Daring to lead in rare disease
Over the past year, we’ve had some incredibly courageous people come talk to us at AVROBIO from the Patient Advocacy communities that we work with. I played them back in my mind as I listened in to a very powerful conversation between Slalom CEO Brad Jackson and Dr. Brené Brown, who shared her thoughts and insights on her 10 years of deep research on leadership.
I thought of the many examples we heard from the Patient Advocacy leaders who drive to make a positive difference, pushing the envelope from what is to what is possible, in pressing for the very best care for those they represent. There are so many, and they all bear mentioning, but for the moment, I will highlight two in particular:
- I thought of a biochemist with Gaucher disease type 1, of how her dream of becoming a ballet dancer was thwarted by the debilitating effects of Gaucher disease on her body. Unfazed by her diagnosis, she studied biochemistry and has become a leader in technological innovation and R&D in healthcare and chairwoman of the Israel Gaucher Association. This was not an easy series of transitions, and it took courage to pave this path.

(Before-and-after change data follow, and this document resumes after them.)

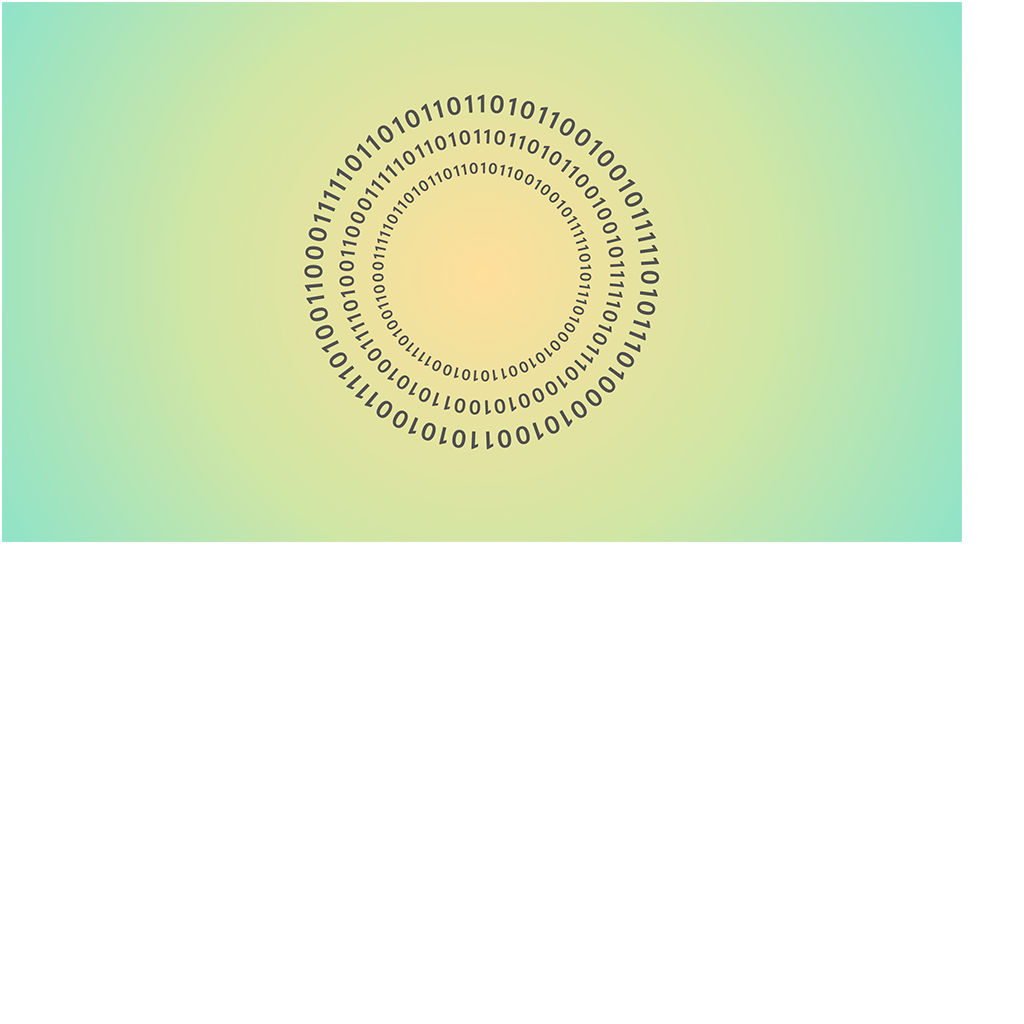
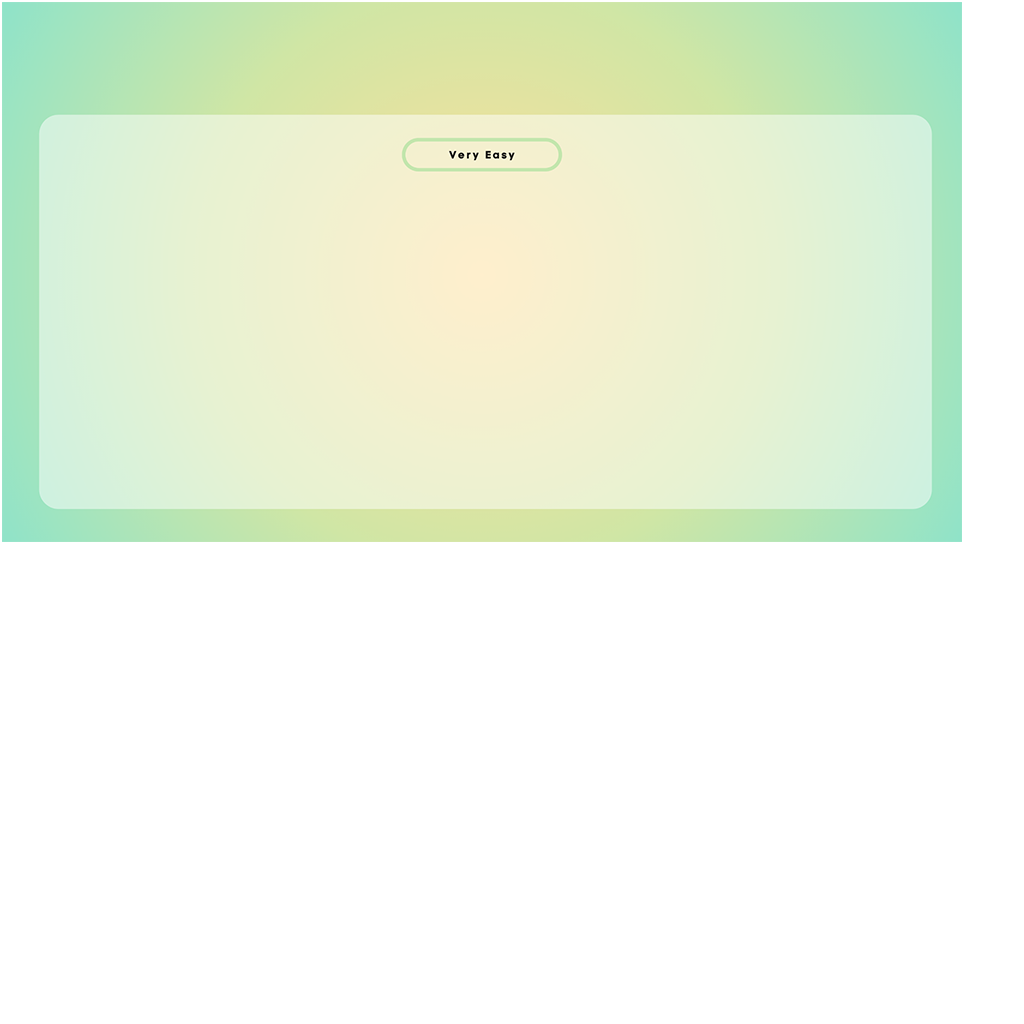
Add HowToPlayScreen

diff --git a/core/src/com/mygdx/game/HowToPlayScreen.java b/core/src/com/mygdx/game/HowToPlayScreen.java
@@ -1,0 +1,106 @@
+package com.mygdx.game;
+
+import com.badlogic.gdx.Gdx;
+import com.badlogic.gdx.Input;
+import com.badlogic.gdx.InputAdapter;
+import com.badlogic.gdx.Screen;
+import com.badlogic.gdx.graphics.GL20;
+import com.badlogic.gdx.graphics.OrthographicCamera;
+import com.badlogic.gdx.graphics.g2d.SpriteBatch;
+import com.badlogic.gdx.math.Vector2;
+import com.badlogic.gdx.utils.viewport.ExtendViewport;
+
+import util.Assets;
+import util.Constants;
+import util.Util;
+
+public class HowToPlayScreen extends InputAdapter implements Screen {
+    private static final String TAG = HowToPlayScreen.class.getName();
+
+    private ProgrammerGame programmerGame;
+    private SpriteBatch batch;
+    private ExtendViewport viewport;
+    private OrthographicCamera camera;
+    private int pageCounter;
+
+    public HowToPlayScreen(ProgrammerGame programmerGame, SpriteBatch batch){
+        this.programmerGame = programmerGame;
+        this.batch = batch;
+        camera = new OrthographicCamera(Constants.WORLD_SIZE_WIDTH, Constants.WORLD_SIZE_HEIGHT);
+        viewport = new ExtendViewport(Constants.WORLD_SIZE_WIDTH, Constants.WORLD_SIZE_HEIGHT, camera);
+        camera.position.set(viewport.getWorldWidth(), viewport.getWorldHeight(), 0);
+
+    }
+
+    @Override
+    public void show() {
+        pageCounter = 0;
+        Gdx.input.setInputProcessor(this);
+    }
+
+    @Override
+    public void render(float delta) {
+        viewport.apply();
+        Gdx.gl.glClearColor(
+                Constants.BACKGROUND_COLOR.r,
+                Constants.BACKGROUND_COLOR.g,
+                Constants.BACKGROUND_COLOR.b,
+                Constants.BACKGROUND_COLOR.a);
+
+        Gdx.gl.glClear(GL20.GL_COLOR_BUFFER_BIT);
+
+        batch.setProjectionMatrix(viewport.getCamera().combined);
+
+        batch.begin();
+
+        if(pageCounter == 0){
+            //instructions bg
+            Util.drawTextureRegion(batch, Assets.instance.howToPlayScreenAssets.instructionsBG, new Vector2(viewport.getCamera().viewportWidth / 2, viewport.getCamera().viewportHeight / 2), Constants.BG_CENTER);
+        } else if(pageCounter == 1){
+            //lifelines bg
+            Util.drawTextureRegion(batch, Assets.instance.howToPlayScreenAssets.lifelineBG, new Vector2(viewport.getCamera().viewportWidth / 2, viewport.getCamera().viewportHeight / 2), Constants.BG_CENTER);
+        }
+
+        batch.end();
+
+        if(Gdx.input.isKeyJustPressed(Input.Keys.LEFT)){
+            if(pageCounter-1 >= 0){
+                pageCounter--;
+            }
+        }
+
+        if(Gdx.input.isKeyJustPressed(Input.Keys.RIGHT)){
+            if(pageCounter+1 < 2){
+                pageCounter++;
+            }
+        }
+        if(Gdx.input.isKeyJustPressed(Input.Keys.ESCAPE)){
+            programmerGame.showMainMenuScreen();
+        }
+    }
+
+    @Override
+    public void resize(int width, int height) {
+        viewport.update(width, height, true);
+    }
+
+    @Override
+    public void pause() {
+
+    }
+
+    @Override
+    public void resume() {
+
+    }
+
+    @Override
+    public void hide() {
+
+    }
+
+    @Override
+    public void dispose() {
+
+    }
+}

diff --git a/core/src/com/mygdx/game/JigsawScreen.java b/core/src/com/mygdx/game/JigsawScreen.java
@@ -255,11 +255,11 @@ public class JigsawScreen extends InputAdapter implements Screen {
     @Override
     public boolean touchDown(int screenX, int screenY, int pointer, int button) {
         worldTouch = viewport.unproject(new Vector2(screenX, screenY));
+        //continue button
+        Vector2 continueButtonCenter = new Vector2(viewport.getCamera().viewportWidth / 2, viewport.getCamera().viewportHeight / 2f - 160);
+        Rectangle continueButtonBoundingBox = new Rectangle(continueButtonCenter.x - Constants.CONTINUE_BUTTON_WIDTH / 2, continueButtonCenter.y - Constants.CONTINUE_BUTTON_HEIGHT / 2, Constants.CONTINUE_BUTTON_WIDTH, Constants.CONTINUE_BUTTON_HEIGHT);
 
         if(noOfclues == noOfDroppedPuzzlePieces){
-            //continue button
-            Vector2 continueButtonCenter = new Vector2(viewport.getCamera().viewportWidth / 2, viewport.getCamera().viewportHeight / 2f - 160);
-            Rectangle continueButtonBoundingBox = new Rectangle(continueButtonCenter.x - Constants.CONTINUE_BUTTON_WIDTH / 2, continueButtonCenter.y - Constants.CONTINUE_BUTTON_HEIGHT / 2, Constants.CONTINUE_BUTTON_WIDTH, Constants.CONTINUE_BUTTON_HEIGHT);
             if(continueButtonBoundingBox.contains(worldTouch)){
                 programmerGame.showDifficultyScreen();
             }
@@ -267,9 +267,7 @@ public class JigsawScreen extends InputAdapter implements Screen {
 
         if(!handledClue){
             //continue button
-            Vector2 continueButtonCenter = new Vector2(viewport.getCamera().viewportWidth / 2, viewport.getCamera().viewportHeight / 2f - 160);
-            Rectangle continueButtonBoundingBox = new Rectangle(continueButtonCenter.x - Constants.CONTINUE_BUTTON_WIDTH / 2, continueButtonCenter.y - Constants.CONTINUE_BUTTON_HEIGHT / 2, Constants.CONTINUE_BUTTON_WIDTH, Constants.CONTINUE_BUTTON_HEIGHT);
-            if(continueButtonBoundingBox.contains(worldTouch)){
+             if(continueButtonBoundingBox.contains(worldTouch)){
                 handledClue = true;
             }
 

diff --git a/core/src/util/Assets.java b/core/src/util/Assets.java
@@ -24,6 +24,8 @@ import com.mygdx.game.GameplayScreen;
 import java.io.InputStream;
 import java.util.HashMap;
 
+import javax.xml.soap.Text;
+
 public class Assets implements Disposable, AssetErrorListener {
     public static final String TAG = Assets.class.getName();
 
@@ -35,6 +37,7 @@ public class Assets implements Disposable, AssetErrorListener {
     public CorrectAnswerScreenAssets correctAnswerScreenAssets;
     public ResourcesFilePath resourcesFilePath;
     public Font font;
+    public HowToPlayScreenAssets howToPlayScreenAssets;
 
     private AssetManager assetManager;
 
@@ -54,6 +57,7 @@ public class Assets implements Disposable, AssetErrorListener {
         gameplayScreenAssets = new GameplayScreenAssets(atlas);
         gameOverScreenAssets = new GameOverScreenAssets(atlas);
         correctAnswerScreenAssets = new CorrectAnswerScreenAssets(atlas);
+        howToPlayScreenAssets = new HowToPlayScreenAssets(atlas);
         font = new Font();
     }
 
@@ -243,6 +247,16 @@ public class Assets implements Disposable, AssetErrorListener {
             optionsButton = atlas.findRegion(Constants.OPTIONS_BUTTON);
             howToPlayButton = atlas.findRegion(Constants.HOWTOPLAY_BUTTON);
             usernameTextfield = atlas.findRegion(Constants.USERNAME_TEXTFIELD);
+        }
+    }
+
+    public class HowToPlayScreenAssets{
+        public final TextureAtlas.AtlasRegion instructionsBG;
+        public final TextureAtlas.AtlasRegion lifelineBG;
+
+        public HowToPlayScreenAssets(TextureAtlas atlas){
+            instructionsBG = atlas.findRegion(Constants.INSTRUCTIONS_BG);
+            lifelineBG = atlas.findRegion(Constants.LIFELINE_BG);
         }
     }
 

diff --git a/core/src/util/Constants.java b/core/src/util/Constants.java
@@ -28,6 +28,10 @@ public class Constants {
     public static final Vector2 MAIN_MENU_BUTTON_CENTER = new Vector2(80, 25);
     public static final Vector2 BG_CENTER = new Vector2(480, 270);
 
+    //How to Play Screen Assets
+    public static final String INSTRUCTIONS_BG = "instructions-bg";
+    public static final String LIFELINE_BG = "lifeline-bg";
+
     //Difficulty Screen Assets
     public static final String DIFFICULTY_BG = "difficulty-bg";
     public static final String THEORETICALQUESTIONS_LABEL = "theoreticalQuestions-label";

diff --git a/core/src/com/mygdx/game/MainMenuScreen.java b/core/src/com/mygdx/game/MainMenuScreen.java
@@ -116,9 +116,9 @@ public class MainMenuScreen extends InputAdapter implements Screen {
 //            hackerGame.showOptionsScreen();
 //        }
 //
-//        if(helpButtonBoundingBox.contains(worldTouch)){
-//            hackerGame.showHelpScreen();
-//        }
+        if(helpButtonBoundingBox.contains(worldTouch)){
+            programmerGame.showHowToPlayScreen();
+        }
 
         return true;
     }

diff --git a/core/src/com/mygdx/game/ProgrammerGame.java b/core/src/com/mygdx/game/ProgrammerGame.java
@@ -47,6 +47,10 @@ public class ProgrammerGame extends Game {
 		setScreen(new MainMenuScreen(this, this.batch));
 	}
 
+	public void showHowToPlayScreen(){
+		setScreen(new HowToPlayScreen(this, this.batch));
+	}
+
 	public void showDifficultyScreen(){ setScreen(new DifficultyScreen(this, this.batch));}
 
 	public void showGameplayScreen(Difficulty difficulty){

- And I thought of a mom whose son lives with cystinosis, and how she’s worked towards rare disease equality in her community. She’s had to face down physicians and educate them — putting herself in a vulnerable position as she repeatedly demanded that her son receive the right diagnosis and appropriate medical attention. Her journey was nothing short of courageous.
How does this correlate with Brené Brown’s talk? Her fundamental premise about leadership is courage and vulnerability. First and foremost is the courage to be clear about who you are, to stand firm on your beliefs and values, to not change who you are to fit in. This is often hard because as humans we are pre-wired to connect; sometimes people compromise their own values and belief systems just to belong.
Of everything I heard from this discussion, the point that resonated most for me was that being all-in requires you to be willing to be vulnerable, to stay in the arena even when it’s painful.
The measure of courage is how willing we are to be vulnerable. She stresses that vulnerability is not about failure, it’s about embracing discomfort; you may not be able to control the outcome, but you still show up, wading into uncertainty, to take risks and to lay bare your emotions. All the patients, caregivers and activists who came to share their stories with us exhibited this kind of courage and leadership. Their stories, and their examples, spur us on as we seek to help their communities with our investigational – and potentially transformative – lentiviral gene therapies.
I am curious what you think about courage and vulnerability: How you see it in our PA allies and where you see it in yourself? If you are interested in hearing more on the topic, watch Brené Brown’s fine TEDTalk on vulnerability and courage.